> [What needs to be done] Make an exact copy of all the entries shown below.

> [Stored data]
..........

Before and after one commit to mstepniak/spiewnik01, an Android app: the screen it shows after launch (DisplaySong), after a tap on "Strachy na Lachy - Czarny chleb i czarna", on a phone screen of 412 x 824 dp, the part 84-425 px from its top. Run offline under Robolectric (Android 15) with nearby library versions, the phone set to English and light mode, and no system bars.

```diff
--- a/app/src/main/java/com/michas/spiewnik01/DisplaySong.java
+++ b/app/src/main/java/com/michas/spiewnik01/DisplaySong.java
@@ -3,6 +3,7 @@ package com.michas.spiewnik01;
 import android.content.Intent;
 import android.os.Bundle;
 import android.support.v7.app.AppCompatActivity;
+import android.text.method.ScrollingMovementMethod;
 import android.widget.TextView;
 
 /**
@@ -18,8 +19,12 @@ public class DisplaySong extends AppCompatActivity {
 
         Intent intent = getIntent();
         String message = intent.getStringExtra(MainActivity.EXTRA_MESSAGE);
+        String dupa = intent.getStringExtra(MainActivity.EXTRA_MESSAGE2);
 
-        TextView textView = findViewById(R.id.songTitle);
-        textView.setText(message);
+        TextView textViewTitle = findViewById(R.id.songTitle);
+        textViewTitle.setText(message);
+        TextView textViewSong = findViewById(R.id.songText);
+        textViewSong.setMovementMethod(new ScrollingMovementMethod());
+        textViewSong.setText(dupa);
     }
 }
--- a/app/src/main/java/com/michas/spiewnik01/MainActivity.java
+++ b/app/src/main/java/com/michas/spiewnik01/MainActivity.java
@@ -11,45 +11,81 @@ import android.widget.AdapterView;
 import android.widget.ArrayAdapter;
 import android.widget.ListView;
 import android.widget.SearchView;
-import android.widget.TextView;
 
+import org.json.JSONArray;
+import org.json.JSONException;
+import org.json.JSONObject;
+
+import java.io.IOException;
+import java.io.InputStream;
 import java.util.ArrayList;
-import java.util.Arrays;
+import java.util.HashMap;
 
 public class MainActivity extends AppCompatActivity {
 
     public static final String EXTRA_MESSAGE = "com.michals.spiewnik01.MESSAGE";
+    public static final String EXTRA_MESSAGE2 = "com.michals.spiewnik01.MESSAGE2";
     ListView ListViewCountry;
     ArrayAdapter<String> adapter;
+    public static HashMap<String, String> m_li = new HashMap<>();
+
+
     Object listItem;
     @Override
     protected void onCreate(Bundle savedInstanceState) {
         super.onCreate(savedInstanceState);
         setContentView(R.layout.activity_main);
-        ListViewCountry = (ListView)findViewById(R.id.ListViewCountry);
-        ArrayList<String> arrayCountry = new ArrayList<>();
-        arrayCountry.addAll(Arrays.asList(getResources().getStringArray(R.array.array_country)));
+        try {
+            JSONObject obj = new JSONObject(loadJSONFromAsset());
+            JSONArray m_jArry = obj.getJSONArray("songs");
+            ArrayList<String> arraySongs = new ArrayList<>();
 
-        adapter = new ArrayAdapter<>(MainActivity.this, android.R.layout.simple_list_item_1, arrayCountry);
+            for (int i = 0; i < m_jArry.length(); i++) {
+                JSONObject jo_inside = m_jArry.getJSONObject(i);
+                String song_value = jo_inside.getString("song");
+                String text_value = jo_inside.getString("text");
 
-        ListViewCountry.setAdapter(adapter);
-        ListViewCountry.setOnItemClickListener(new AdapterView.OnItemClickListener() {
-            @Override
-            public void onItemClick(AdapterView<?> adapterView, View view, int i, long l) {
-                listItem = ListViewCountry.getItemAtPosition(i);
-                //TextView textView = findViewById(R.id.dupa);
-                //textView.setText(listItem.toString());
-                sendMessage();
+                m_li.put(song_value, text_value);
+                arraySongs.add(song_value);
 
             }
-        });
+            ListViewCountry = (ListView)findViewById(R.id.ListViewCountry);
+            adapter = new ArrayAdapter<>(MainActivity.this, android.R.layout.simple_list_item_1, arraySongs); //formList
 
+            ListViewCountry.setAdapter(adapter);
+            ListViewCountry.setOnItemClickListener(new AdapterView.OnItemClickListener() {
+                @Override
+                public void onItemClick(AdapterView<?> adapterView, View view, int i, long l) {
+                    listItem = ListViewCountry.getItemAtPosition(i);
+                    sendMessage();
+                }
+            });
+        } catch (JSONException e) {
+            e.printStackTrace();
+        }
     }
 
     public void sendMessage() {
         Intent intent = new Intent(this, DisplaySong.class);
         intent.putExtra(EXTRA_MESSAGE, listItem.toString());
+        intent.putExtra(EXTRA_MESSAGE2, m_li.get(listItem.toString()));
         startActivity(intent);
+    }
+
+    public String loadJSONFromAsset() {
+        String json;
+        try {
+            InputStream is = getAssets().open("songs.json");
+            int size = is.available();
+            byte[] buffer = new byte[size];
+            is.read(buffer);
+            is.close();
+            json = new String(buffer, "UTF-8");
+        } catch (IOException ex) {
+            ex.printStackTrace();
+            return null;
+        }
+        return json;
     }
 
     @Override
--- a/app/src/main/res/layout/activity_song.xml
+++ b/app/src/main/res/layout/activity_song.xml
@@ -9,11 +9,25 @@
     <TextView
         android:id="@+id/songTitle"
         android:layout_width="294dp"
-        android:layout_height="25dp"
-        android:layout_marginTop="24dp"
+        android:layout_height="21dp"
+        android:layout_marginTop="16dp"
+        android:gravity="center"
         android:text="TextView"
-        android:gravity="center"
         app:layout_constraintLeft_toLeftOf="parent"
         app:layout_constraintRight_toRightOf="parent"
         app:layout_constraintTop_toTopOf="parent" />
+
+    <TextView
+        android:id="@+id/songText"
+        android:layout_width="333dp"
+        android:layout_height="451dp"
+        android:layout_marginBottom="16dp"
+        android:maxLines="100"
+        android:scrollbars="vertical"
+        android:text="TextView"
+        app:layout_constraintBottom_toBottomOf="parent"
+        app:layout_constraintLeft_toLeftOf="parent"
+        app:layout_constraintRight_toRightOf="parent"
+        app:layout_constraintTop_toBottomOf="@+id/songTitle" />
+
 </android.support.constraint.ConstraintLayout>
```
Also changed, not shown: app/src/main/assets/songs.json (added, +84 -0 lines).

..........

> [Answer section]
Before and after one commit to mstepniak/spiewnik01, an Android app: the screen it shows after launch (DisplaySong), after a tap on "Strachy na Lachy - Czarny chleb i czarna", on a phone screen of 412 x 824 dp, the part 84-425 px from its top. Run offline under Robolectric (Android 15) with nearby library versions, the phone set to English and light mode, and no system bars.

```diff
--- a/app/src/main/java/com/michas/spiewnik01/DisplaySong.java
+++ b/app/src/main/java/com/michas/spiewnik01/DisplaySong.java
@@ -3,6 +3,7 @@ package com.michas.spiewnik01;
 import android.content.Intent;
 import android.os.Bundle;
 import android.support.v7.app.AppCompatActivity;
+import android.text.method.ScrollingMovementMethod;
 import android.widget.TextView;
 
 /**
@@ -18,8 +19,12 @@ public class DisplaySong extends AppCompatActivity {
 
         Intent intent = getIntent();
         String message = intent.getStringExtra(MainActivity.EXTRA_MESSAGE);
+        String dupa = intent.getStringExtra(MainActivity.EXTRA_MESSAGE2);
 
-        TextView textView = findViewById(R.id.songTitle);
-        textView.setText(message);
+        TextView textViewTitle = findViewById(R.id.songTitle);
+        textViewTitle.setText(message);
+        TextView textViewSong = findViewById(R.id.songText);
+        textViewSong.setMovementMethod(new ScrollingMovementMethod());
+        textViewSong.setText(dupa);
     }
 }
--- a/app/src/main/java/com/michas/spiewnik01/MainActivity.java
+++ b/app/src/main/java/com/michas/spiewnik01/MainActivity.java
@@ -11,45 +11,81 @@ import android.widget.AdapterView;
 import android.widget.ArrayAdapter;
 import android.widget.ListView;
 import android.widget.SearchView;
-import android.widget.TextView;
 
+import org.json.JSONArray;
+import org.json.JSONException;
+import org.json.JSONObject;
+
+import java.io.IOException;
+import java.io.InputStream;
 import java.util.ArrayList;
-import java.util.Arrays;
+import java.util.HashMap;
 
 public class MainActivity extends AppCompatActivity {
 
     public static final String EXTRA_MESSAGE = "com.michals.spiewnik01.MESSAGE";
+    public static final String EXTRA_MESSAGE2 = "com.michals.spiewnik01.MESSAGE2";
     ListView ListViewCountry;
     ArrayAdapter<String> adapter;
+    public static HashMap<String, String> m_li = new HashMap<>();
+
+
     Object listItem;
     @Override
     protected void onCreate(Bundle savedInstanceState) {
         super.onCreate(savedInstanceState);
         setContentView(R.layout.activity_main);
-        ListViewCountry = (ListView)findViewById(R.id.ListViewCountry);
-        ArrayList<String> arrayCountry = new ArrayList<>();
-        arrayCountry.addAll(Arrays.asList(getResources().getStringArray(R.array.array_country)));
+        try {
+            JSONObject obj = new JSONObject(loadJSONFromAsset());
+            JSONArray m_jArry = obj.getJSONArray("songs");
+            ArrayList<String> arraySongs = new ArrayList<>();
 
-        adapter = new ArrayAdapter<>(MainActivity.this, android.R.layout.simple_list_item_1, arrayCountry);
+            for (int i = 0; i < m_jArry.length(); i++) {
+                JSONObject jo_inside = m_jArry.getJSONObject(i);
+                String song_value = jo_inside.getString("song");
+                String text_value = jo_inside.getString("text");
 
-        ListViewCountry.setAdapter(adapter);
-        ListViewCountry.setOnItemClickListener(new AdapterView.OnItemClickListener() {
-            @Override
-            public void onItemClick(AdapterView<?> adapterView, View view, int i, long l) {
-                listItem = ListViewCountry.getItemAtPosition(i);
-                //TextView textView = findViewById(R.id.dupa);
-                //textView.setText(listItem.toString());
-                sendMessage();
+                m_li.put(song_value, text_value);
+                arraySongs.add(song_value);
 
             }
-        });
+            ListViewCountry = (ListView)findViewById(R.id.ListViewCountry);
+            adapter = new ArrayAdapter<>(MainActivity.this, android.R.layout.simple_list_item_1, arraySongs); //formList
 
+            ListViewCountry.setAdapter(adapter);
+            ListViewCountry.setOnItemClickListener(new AdapterView.OnItemClickListener() {
+                @Override
+                public void onItemClick(AdapterView<?> adapterView, View view, int i, long l) {
+                    listItem = ListViewCountry.getItemAtPosition(i);
+                    sendMessage();
+                }
+            });
+        } catch (JSONException e) {
+            e.printStackTrace();
+        }
     }
 
     public void sendMessage() {
         Intent intent = new Intent(this, DisplaySong.class);
         intent.putExtra(EXTRA_MESSAGE, listItem.toString());
+        intent.putExtra(EXTRA_MESSAGE2, m_li.get(listItem.toString()));
         startActivity(intent);
+    }
+
+    public String loadJSONFromAsset() {
+        String json;
+        try {
+            InputStream is = getAssets().open("songs.json");
+            int size = is.available();
+            byte[] buffer = new byte[size];
+            is.read(buffer);
+            is.close();
+            json = new String(buffer, "UTF-8");
+        } catch (IOException ex) {
+            ex.printStackTrace();
+            return null;
+        }
+        return json;
     }
 
     @Override
--- a/app/src/main/res/layout/activity_song.xml
+++ b/app/src/main/res/layout/activity_song.xml
@@ -9,11 +9,25 @@
     <TextView
         android:id="@+id/songTitle"
         android:layout_width="294dp"
-        android:layout_height="25dp"
-        android:layout_marginTop="24dp"
+        android:layout_height="21dp"
+        android:layout_marginTop="16dp"
+        android:gravity="center"
         android:text="TextView"
-        android:gravity="center"
         app:layout_constraintLeft_toLeftOf="parent"
         app:layout_constraintRight_toRightOf="parent"
         app:layout_constraintTop_toTopOf="parent" />
+
+    <TextView
+        android:id="@+id/songText"
+        android:layout_width="333dp"
+        android:layout_height="451dp"
+        android:layout_marginBottom="16dp"
+        android:maxLines="100"
+        android:scrollbars="vertical"
+        android:text="TextView"
+        app:layout_constraintBottom_toBottomOf="parent"
+        app:layout_constraintLeft_toLeftOf="parent"
+        app:layout_constraintRight_toRightOf="parent"
+        app:layout_constraintTop_toBottomOf="@+id/songTitle" />
+
 </android.support.constraint.ConstraintLayout>
```
Also changed, not shown: app/src/main/assets/songs.json (added, +84 -0 lines).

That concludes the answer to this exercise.